■ **Requirement**
Would you please restate the data exactly as it stands, apart from the pictures?

■ **Version comparison data**
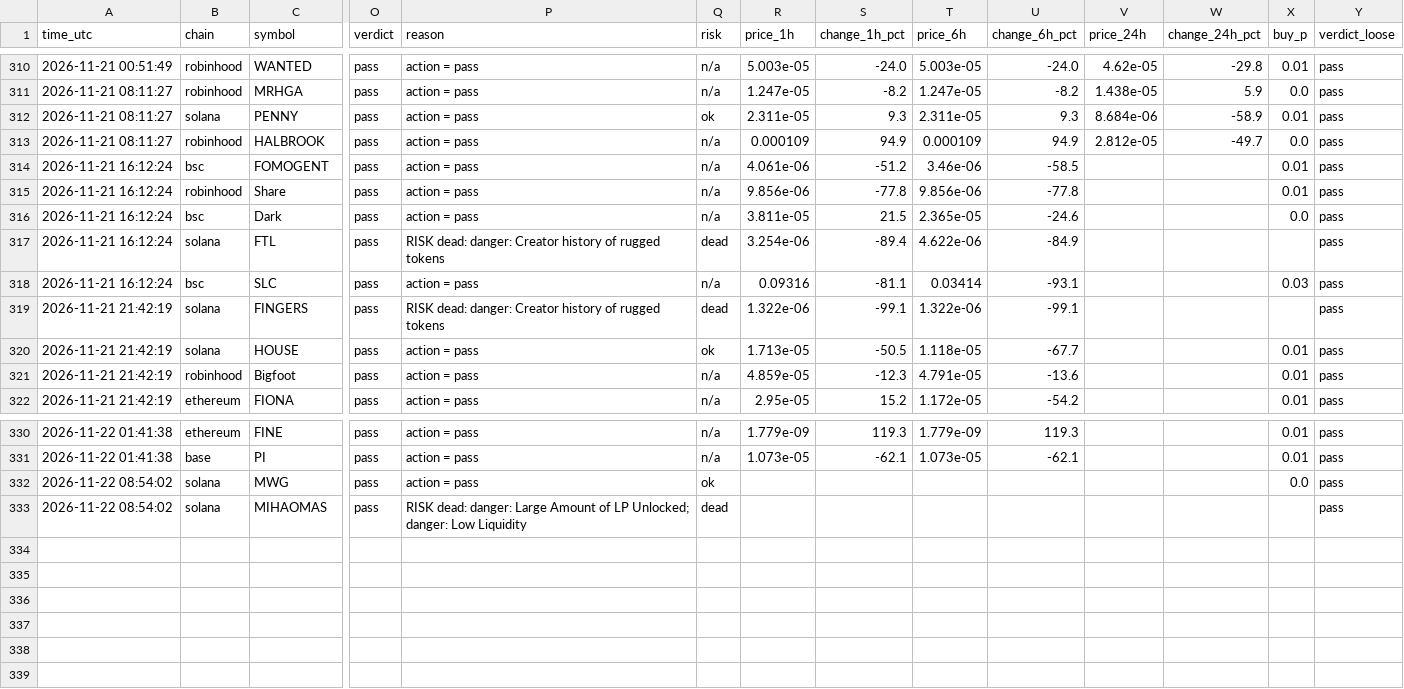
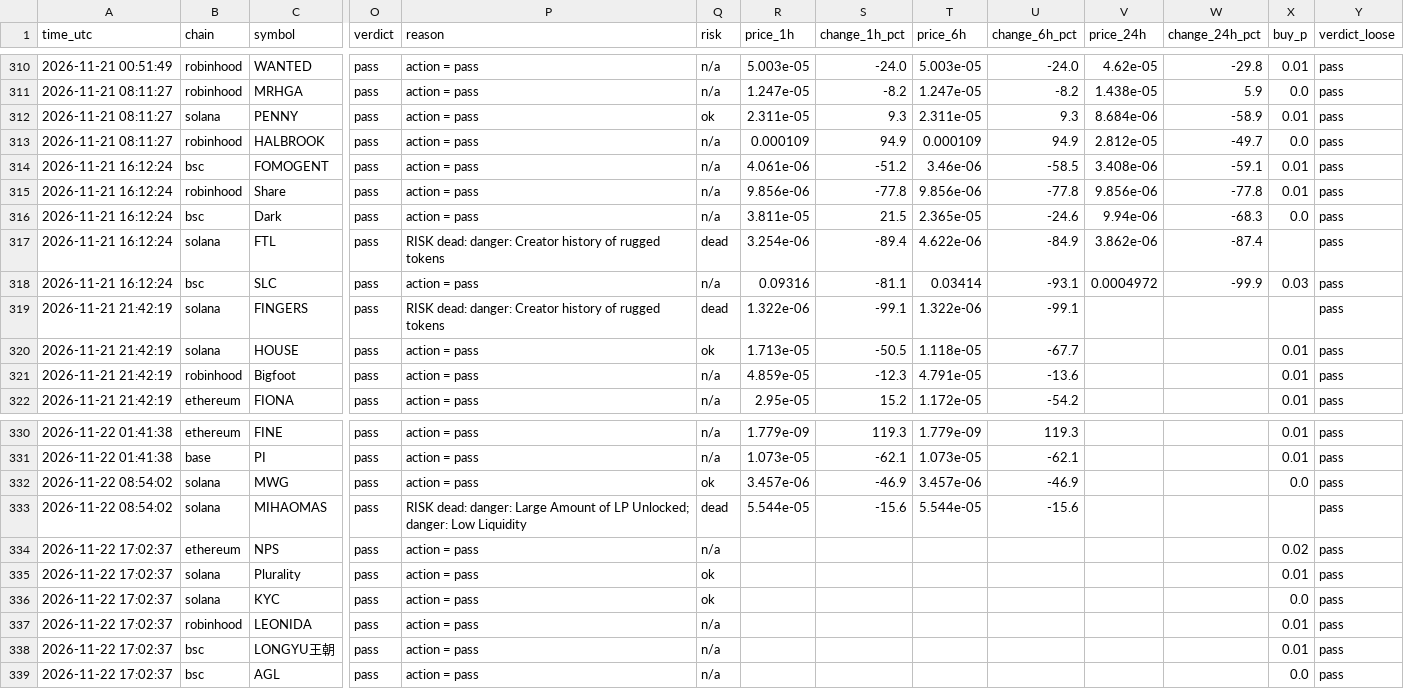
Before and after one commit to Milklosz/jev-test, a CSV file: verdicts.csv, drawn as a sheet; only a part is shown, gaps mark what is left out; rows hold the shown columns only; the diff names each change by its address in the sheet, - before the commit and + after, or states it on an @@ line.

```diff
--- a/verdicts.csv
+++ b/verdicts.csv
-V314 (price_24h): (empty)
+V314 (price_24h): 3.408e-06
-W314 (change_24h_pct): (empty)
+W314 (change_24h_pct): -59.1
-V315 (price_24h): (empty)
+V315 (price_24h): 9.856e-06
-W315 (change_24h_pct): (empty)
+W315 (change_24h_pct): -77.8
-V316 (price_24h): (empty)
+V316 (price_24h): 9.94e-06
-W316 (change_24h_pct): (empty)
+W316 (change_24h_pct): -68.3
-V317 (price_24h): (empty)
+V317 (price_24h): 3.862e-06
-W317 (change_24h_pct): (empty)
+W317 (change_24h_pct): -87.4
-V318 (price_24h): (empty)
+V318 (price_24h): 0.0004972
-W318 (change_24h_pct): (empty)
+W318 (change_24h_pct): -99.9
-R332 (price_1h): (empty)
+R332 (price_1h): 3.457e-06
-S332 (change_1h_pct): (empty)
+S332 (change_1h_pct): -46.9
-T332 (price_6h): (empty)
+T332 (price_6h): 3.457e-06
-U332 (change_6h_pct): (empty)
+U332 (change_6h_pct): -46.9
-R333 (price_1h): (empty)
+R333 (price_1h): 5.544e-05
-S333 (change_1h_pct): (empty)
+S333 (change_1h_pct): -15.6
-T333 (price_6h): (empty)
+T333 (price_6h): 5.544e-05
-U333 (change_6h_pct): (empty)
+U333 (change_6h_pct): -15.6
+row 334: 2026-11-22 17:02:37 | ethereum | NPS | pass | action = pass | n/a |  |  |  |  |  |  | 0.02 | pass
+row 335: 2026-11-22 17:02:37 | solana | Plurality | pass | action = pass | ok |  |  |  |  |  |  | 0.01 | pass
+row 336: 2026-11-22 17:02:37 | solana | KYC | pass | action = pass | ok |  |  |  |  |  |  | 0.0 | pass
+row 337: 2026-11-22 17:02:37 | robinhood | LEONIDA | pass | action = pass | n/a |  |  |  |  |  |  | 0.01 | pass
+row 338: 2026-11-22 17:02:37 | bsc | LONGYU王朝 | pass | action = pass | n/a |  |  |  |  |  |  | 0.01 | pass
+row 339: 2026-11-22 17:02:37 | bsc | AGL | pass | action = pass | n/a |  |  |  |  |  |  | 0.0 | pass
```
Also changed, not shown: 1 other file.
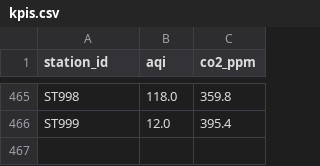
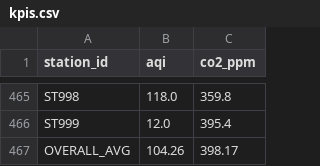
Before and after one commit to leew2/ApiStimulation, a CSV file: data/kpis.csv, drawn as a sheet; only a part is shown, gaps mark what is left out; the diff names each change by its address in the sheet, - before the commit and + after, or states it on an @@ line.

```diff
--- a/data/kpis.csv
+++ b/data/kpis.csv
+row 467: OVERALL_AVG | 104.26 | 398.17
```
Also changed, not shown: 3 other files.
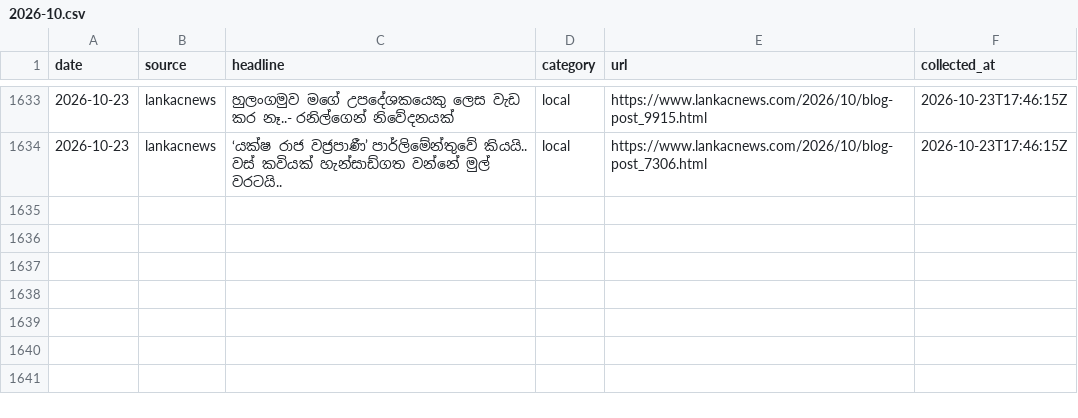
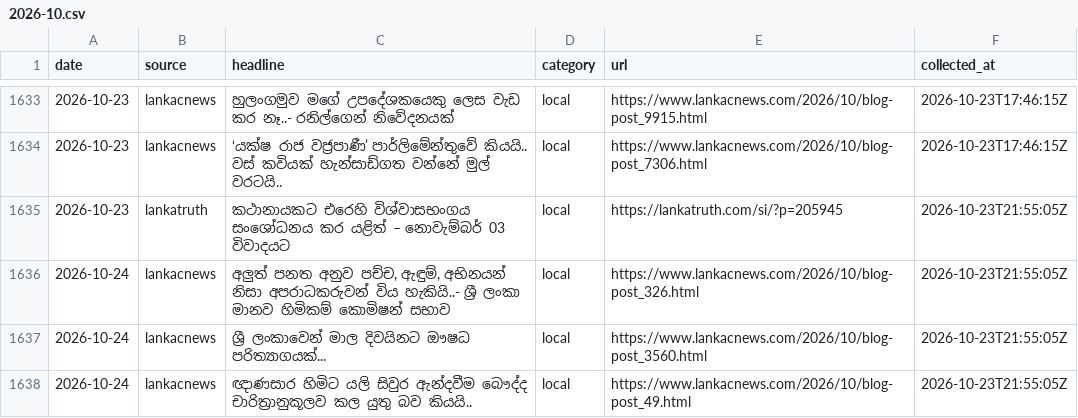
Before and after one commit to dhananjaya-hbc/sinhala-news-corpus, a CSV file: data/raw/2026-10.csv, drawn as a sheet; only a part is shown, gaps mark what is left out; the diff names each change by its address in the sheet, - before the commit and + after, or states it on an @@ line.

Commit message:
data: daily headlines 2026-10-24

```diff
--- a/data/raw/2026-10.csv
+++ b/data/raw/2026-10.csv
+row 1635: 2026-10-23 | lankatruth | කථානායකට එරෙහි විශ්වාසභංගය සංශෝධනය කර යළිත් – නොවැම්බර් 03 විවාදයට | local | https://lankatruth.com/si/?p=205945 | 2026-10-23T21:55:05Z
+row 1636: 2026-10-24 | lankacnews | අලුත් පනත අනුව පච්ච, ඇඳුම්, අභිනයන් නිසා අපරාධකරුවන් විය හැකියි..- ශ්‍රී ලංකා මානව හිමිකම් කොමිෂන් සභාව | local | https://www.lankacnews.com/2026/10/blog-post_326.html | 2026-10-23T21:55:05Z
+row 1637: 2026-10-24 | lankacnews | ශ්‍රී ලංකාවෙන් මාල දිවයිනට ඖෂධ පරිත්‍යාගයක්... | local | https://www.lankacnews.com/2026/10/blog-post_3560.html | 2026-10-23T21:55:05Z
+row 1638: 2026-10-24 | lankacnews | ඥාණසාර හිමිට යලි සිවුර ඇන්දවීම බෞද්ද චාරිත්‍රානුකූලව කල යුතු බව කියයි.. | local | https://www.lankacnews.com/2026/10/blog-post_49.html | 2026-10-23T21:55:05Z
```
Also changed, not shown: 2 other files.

■ **Response area**
Before and after one commit to Milklosz/jev-test, a CSV file: verdicts.csv, drawn as a sheet; only a part is shown, gaps mark what is left out; rows hold the shown columns only; the diff names each change by its address in the sheet, - before the commit and + after, or states it on an @@ line.

```diff
--- a/verdicts.csv
+++ b/verdicts.csv
-V314 (price_24h): (empty)
+V314 (price_24h): 3.408e-06
-W314 (change_24h_pct): (empty)
+W314 (change_24h_pct): -59.1
-V315 (price_24h): (empty)
+V315 (price_24h): 9.856e-06
-W315 (change_24h_pct): (empty)
+W315 (change_24h_pct): -77.8
-V316 (price_24h): (empty)
+V316 (price_24h): 9.94e-06
-W316 (change_24h_pct): (empty)
+W316 (change_24h_pct): -68.3
-V317 (price_24h): (empty)
+V317 (price_24h): 3.862e-06
-W317 (change_24h_pct): (empty)
+W317 (change_24h_pct): -87.4
-V318 (price_24h): (empty)
+V318 (price_24h): 0.0004972
-W318 (change_24h_pct): (empty)
+W318 (change_24h_pct): -99.9
-R332 (price_1h): (empty)
+R332 (price_1h): 3.457e-06
-S332 (change_1h_pct): (empty)
+S332 (change_1h_pct): -46.9
-T332 (price_6h): (empty)
+T332 (price_6h): 3.457e-06
-U332 (change_6h_pct): (empty)
+U332 (change_6h_pct): -46.9
-R333 (price_1h): (empty)
+R333 (price_1h): 5.544e-05
-S333 (change_1h_pct): (empty)
+S333 (change_1h_pct): -15.6
-T333 (price_6h): (empty)
+T333 (price_6h): 5.544e-05
-U333 (change_6h_pct): (empty)
+U333 (change_6h_pct): -15.6
+row 334: 2026-11-22 17:02:37 | ethereum | NPS | pass | action = pass | n/a |  |  |  |  |  |  | 0.02 | pass
+row 335: 2026-11-22 17:02:37 | solana | Plurality | pass | action = pass | ok |  |  |  |  |  |  | 0.01 | pass
+row 336: 2026-11-22 17:02:37 | solana | KYC | pass | action = pass | ok |  |  |  |  |  |  | 0.0 | pass
+row 337: 2026-11-22 17:02:37 | robinhood | LEONIDA | pass | action = pass | n/a |  |  |  |  |  |  | 0.01 | pass
+row 338: 2026-11-22 17:02:37 | bsc | LONGYU王朝 | pass | action = pass | n/a |  |  |  |  |  |  | 0.01 | pass
+row 339: 2026-11-22 17:02:37 | bsc | AGL | pass | action = pass | n/a |  |  |  |  |  |  | 0.0 | pass
```
Also changed, not shown: 1 other file.
Before and after one commit to leew2/ApiStimulation, a CSV file: data/kpis.csv, drawn as a sheet; only a part is shown, gaps mark what is left out; the diff names each change by its address in the sheet, - before the commit and + after, or states it on an @@ line.

```diff
--- a/data/kpis.csv
+++ b/data/kpis.csv
+row 467: OVERALL_AVG | 104.26 | 398.17
```
Also changed, not shown: 3 other files.
Before and after one commit to dhananjaya-hbc/sinhala-news-corpus, a CSV file: data/raw/2026-10.csv, drawn as a sheet; only a part is shown, gaps mark what is left out; the diff names each change by its address in the sheet, - before the commit and + after, or states it on an @@ line.

Commit message:
data: daily headlines 2026-10-24

```diff
--- a/data/raw/2026-10.csv
+++ b/data/raw/2026-10.csv
+row 1635: 2026-10-23 | lankatruth | කථානායකට එරෙහි විශ්වාසභංගය සංශෝධනය කර යළිත් – නොවැම්බර් 03 විවාදයට | local | https://lankatruth.com/si/?p=205945 | 2026-10-23T21:55:05Z
+row 1636: 2026-10-24 | lankacnews | අලුත් පනත අනුව පච්ච, ඇඳුම්, අභිනයන් නිසා අපරාධකරුවන් විය හැකියි..- ශ්‍රී ලංකා මානව හිමිකම් කොමිෂන් සභාව | local | https://www.lankacnews.com/2026/10/blog-post_326.html | 2026-10-23T21:55:05Z
+row 1637: 2026-10-24 | lankacnews | ශ්‍රී ලංකාවෙන් මාල දිවයිනට ඖෂධ පරිත්‍යාගයක්... | local | https://www.lankacnews.com/2026/10/blog-post_3560.html | 2026-10-23T21:55:05Z
+row 1638: 2026-10-24 | lankacnews | ඥාණසාර හිමිට යලි සිවුර ඇන්දවීම බෞද්ද චාරිත්‍රානුකූලව කල යුතු බව කියයි.. | local | https://www.lankacnews.com/2026/10/blog-post_49.html | 2026-10-23T21:55:05Z
```
Also changed, not shown: 2 other files.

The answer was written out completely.